TASK TO COMPLETE »
Among the entries that follow, find every line with the word "pnpm" and copy it.

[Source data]
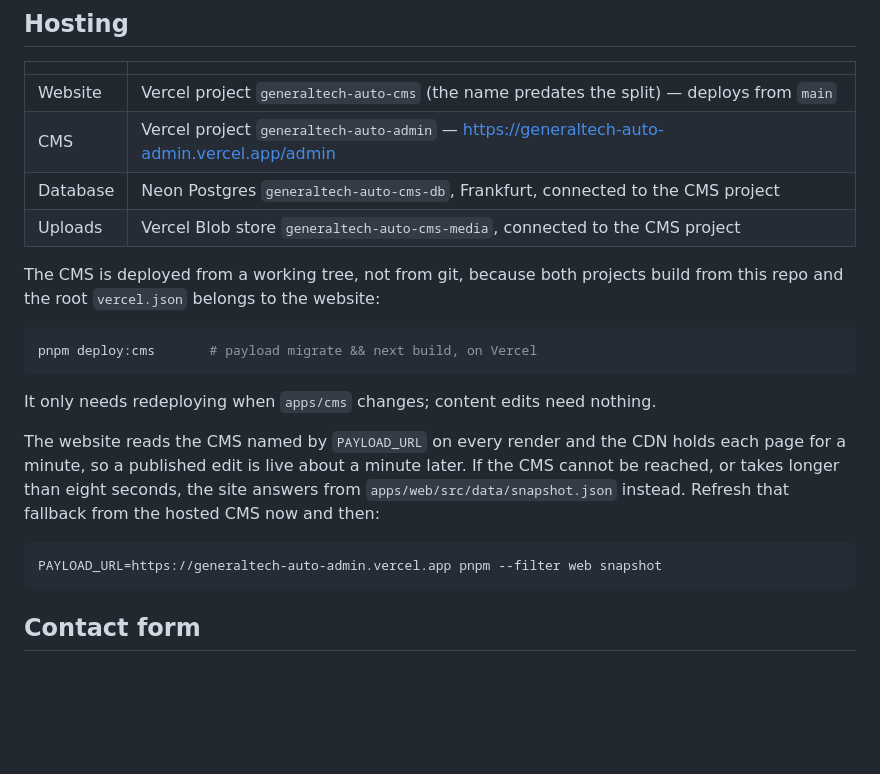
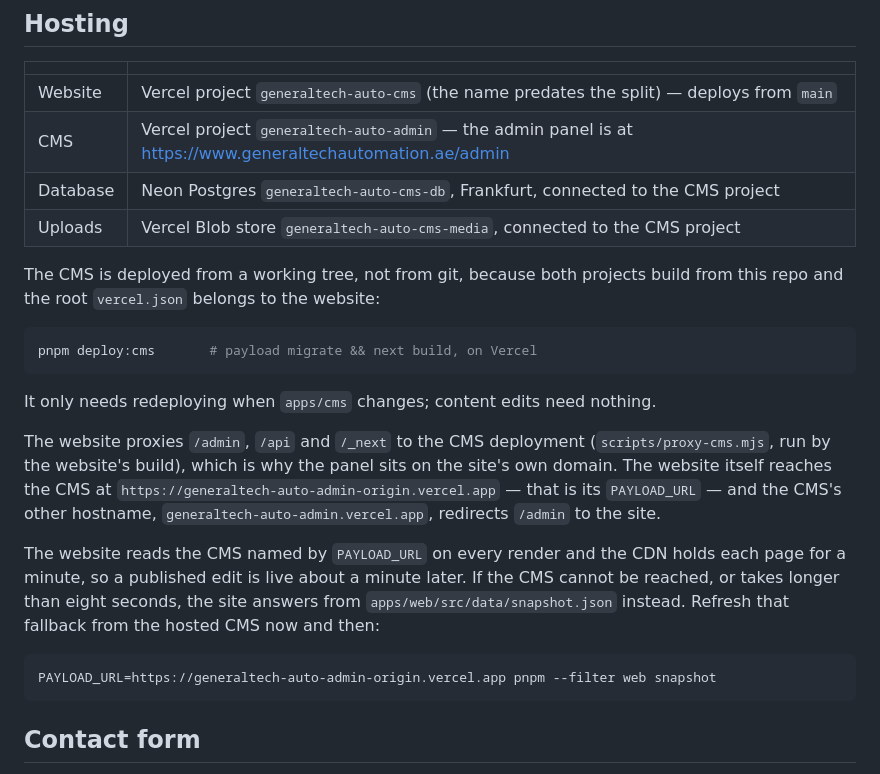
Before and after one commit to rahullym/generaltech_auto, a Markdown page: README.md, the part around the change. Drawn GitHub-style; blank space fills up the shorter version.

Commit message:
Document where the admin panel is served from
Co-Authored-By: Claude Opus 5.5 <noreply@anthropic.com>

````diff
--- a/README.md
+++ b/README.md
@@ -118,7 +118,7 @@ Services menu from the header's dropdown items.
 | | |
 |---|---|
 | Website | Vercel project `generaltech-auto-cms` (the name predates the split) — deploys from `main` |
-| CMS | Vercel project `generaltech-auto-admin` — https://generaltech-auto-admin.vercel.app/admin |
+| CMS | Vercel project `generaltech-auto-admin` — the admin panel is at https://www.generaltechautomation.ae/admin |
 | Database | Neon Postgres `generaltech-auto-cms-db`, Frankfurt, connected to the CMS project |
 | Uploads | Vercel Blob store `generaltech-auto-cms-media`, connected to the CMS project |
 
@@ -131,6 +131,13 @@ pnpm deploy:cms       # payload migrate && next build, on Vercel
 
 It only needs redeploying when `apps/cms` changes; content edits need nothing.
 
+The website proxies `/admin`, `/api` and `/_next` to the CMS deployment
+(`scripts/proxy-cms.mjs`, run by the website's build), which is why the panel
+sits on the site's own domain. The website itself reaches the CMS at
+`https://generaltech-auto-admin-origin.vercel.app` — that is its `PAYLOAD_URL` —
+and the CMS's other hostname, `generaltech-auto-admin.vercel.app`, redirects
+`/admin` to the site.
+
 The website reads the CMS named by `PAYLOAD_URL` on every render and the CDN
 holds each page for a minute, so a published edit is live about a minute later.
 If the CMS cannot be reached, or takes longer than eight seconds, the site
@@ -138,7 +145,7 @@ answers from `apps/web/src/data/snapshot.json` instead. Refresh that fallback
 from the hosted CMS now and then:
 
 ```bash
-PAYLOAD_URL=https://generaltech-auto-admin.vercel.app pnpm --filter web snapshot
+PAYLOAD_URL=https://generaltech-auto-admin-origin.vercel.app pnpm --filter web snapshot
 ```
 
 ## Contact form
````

RESULT »
@@ -131,6 +131,13 @@ pnpm deploy:cms       # payload migrate && next build, on Vercel
-PAYLOAD_URL=https://generaltech-auto-admin.vercel.app pnpm --filter web snapshot
+PAYLOAD_URL=https://generaltech-auto-admin-origin.vercel.app pnpm --filter web snapshot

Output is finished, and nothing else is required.